      Triggers come with any addictive behaviors. Anytime a person uses something to medicate the emotional or mental pain instead of facing the issue and getting to the root of it, you develop triggers and responses to those triggers. Recovery allows you to put strategies into place to recognize the trigger and face the temptation but not succumb to taking action on that temptation.

      When someone equates temptation with still being an addict, that person deepens the guilt and shame the struggler feels. How would you like your best friend or husband to respond to you when you confess you got triggered today?

Ask your questions about addiction recovery.

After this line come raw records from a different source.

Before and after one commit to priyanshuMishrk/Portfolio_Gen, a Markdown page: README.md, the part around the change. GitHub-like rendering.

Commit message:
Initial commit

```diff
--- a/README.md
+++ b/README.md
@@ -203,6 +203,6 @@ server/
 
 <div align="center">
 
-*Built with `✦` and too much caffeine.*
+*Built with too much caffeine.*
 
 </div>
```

You need answers so you can recover and learn to trust again. We rebuilt trust when Dave and I learned and applied understanding, compassion, grace, humility, forgiveness, respect, and love toward each other. He experienced victory over his temptations. I developed a stronger empathy muscle. I experienced loving support during depressive episodes, and he recognized my struggles weren’t his fault. We had issues to resolve individually and together.

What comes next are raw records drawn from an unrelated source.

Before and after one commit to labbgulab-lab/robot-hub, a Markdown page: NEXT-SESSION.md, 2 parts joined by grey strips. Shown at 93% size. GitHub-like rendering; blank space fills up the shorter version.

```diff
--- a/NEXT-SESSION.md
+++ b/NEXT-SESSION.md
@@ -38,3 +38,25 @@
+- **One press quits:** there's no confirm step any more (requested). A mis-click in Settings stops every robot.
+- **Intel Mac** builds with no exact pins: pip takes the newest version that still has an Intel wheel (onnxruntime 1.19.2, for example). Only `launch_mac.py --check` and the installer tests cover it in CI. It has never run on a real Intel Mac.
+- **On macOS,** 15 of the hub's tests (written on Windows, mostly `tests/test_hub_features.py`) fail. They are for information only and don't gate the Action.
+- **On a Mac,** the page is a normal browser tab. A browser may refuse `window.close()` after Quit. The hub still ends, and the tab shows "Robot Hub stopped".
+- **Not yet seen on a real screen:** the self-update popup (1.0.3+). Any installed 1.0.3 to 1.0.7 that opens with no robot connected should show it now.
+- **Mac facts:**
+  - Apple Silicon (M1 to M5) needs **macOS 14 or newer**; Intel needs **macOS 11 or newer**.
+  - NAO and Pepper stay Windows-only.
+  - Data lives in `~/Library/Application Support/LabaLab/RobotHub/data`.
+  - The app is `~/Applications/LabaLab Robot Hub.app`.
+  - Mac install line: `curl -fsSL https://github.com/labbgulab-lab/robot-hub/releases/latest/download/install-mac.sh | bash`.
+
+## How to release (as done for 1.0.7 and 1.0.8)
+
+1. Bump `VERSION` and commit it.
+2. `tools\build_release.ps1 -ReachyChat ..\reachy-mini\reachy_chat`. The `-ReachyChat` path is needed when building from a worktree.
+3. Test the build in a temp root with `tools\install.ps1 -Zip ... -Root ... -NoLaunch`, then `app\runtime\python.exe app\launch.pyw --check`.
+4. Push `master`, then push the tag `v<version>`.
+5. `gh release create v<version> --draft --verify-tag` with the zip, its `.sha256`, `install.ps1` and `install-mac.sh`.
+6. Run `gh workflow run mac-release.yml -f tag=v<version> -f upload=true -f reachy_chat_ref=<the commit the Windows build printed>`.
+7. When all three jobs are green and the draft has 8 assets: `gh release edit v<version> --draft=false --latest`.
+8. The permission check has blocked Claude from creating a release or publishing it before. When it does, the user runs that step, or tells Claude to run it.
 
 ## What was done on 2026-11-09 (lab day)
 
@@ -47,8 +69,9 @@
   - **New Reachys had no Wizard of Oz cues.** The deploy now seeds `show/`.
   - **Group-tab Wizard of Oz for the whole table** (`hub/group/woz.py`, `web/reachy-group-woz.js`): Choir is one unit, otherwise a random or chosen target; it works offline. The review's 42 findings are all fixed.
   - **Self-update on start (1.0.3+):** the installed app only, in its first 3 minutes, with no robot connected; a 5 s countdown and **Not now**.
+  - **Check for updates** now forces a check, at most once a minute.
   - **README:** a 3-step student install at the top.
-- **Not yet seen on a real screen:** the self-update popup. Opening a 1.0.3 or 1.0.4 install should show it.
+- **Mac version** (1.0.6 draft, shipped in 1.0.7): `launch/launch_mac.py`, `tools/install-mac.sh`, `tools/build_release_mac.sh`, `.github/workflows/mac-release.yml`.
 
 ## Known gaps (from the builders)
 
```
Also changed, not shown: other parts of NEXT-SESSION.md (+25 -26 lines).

Look back at these five questions about addiction recovery.

Where do you get stuck? What’s keeping you from growing in your understanding and empathy related to that question? Please spend time processing these questions. Then, get the help you need to get unstuck.

Have you heard other statements related to porn addiction recovery that cause you to wonder if it’s possible? Please download this FREE resource, 11 Shame-Provoking Lies People Tell About Porn Addiction.

Talking about recovering from discovering your husband’s porn addiction feels weighty because it is.

But, from personal experience, I know you can recover—I’d love to show you how.

Every person recovers uniquely from addictive behavior.

That might be why it’s so hard to be the spouse of the one struggling with porn. You cannot change their mindset, heal their wounds, or fix their behavior. Only the struggler can choose to heal or not. His recovery is possible and probable if he receives the support he needs and does the personal work. You can recover, too. Let’s do this.

Kraus, S. W., Voon, V., & Potenza, M. N. (2016). Should compulsive sexual behavior be considered an addiction? Addiction, 111(12), 2097–2106.
National Institute on Drug Abuse (NIDA). (2020). Understanding Drug Use and Addiction. Retrieved from
Kelly, J. F., Greene, M. C., & Bergman, B. G. (2018). Do drug-dependent patients want to recover? A systematic review of the change talk literature. Substance abuse, 39(4), 413–428.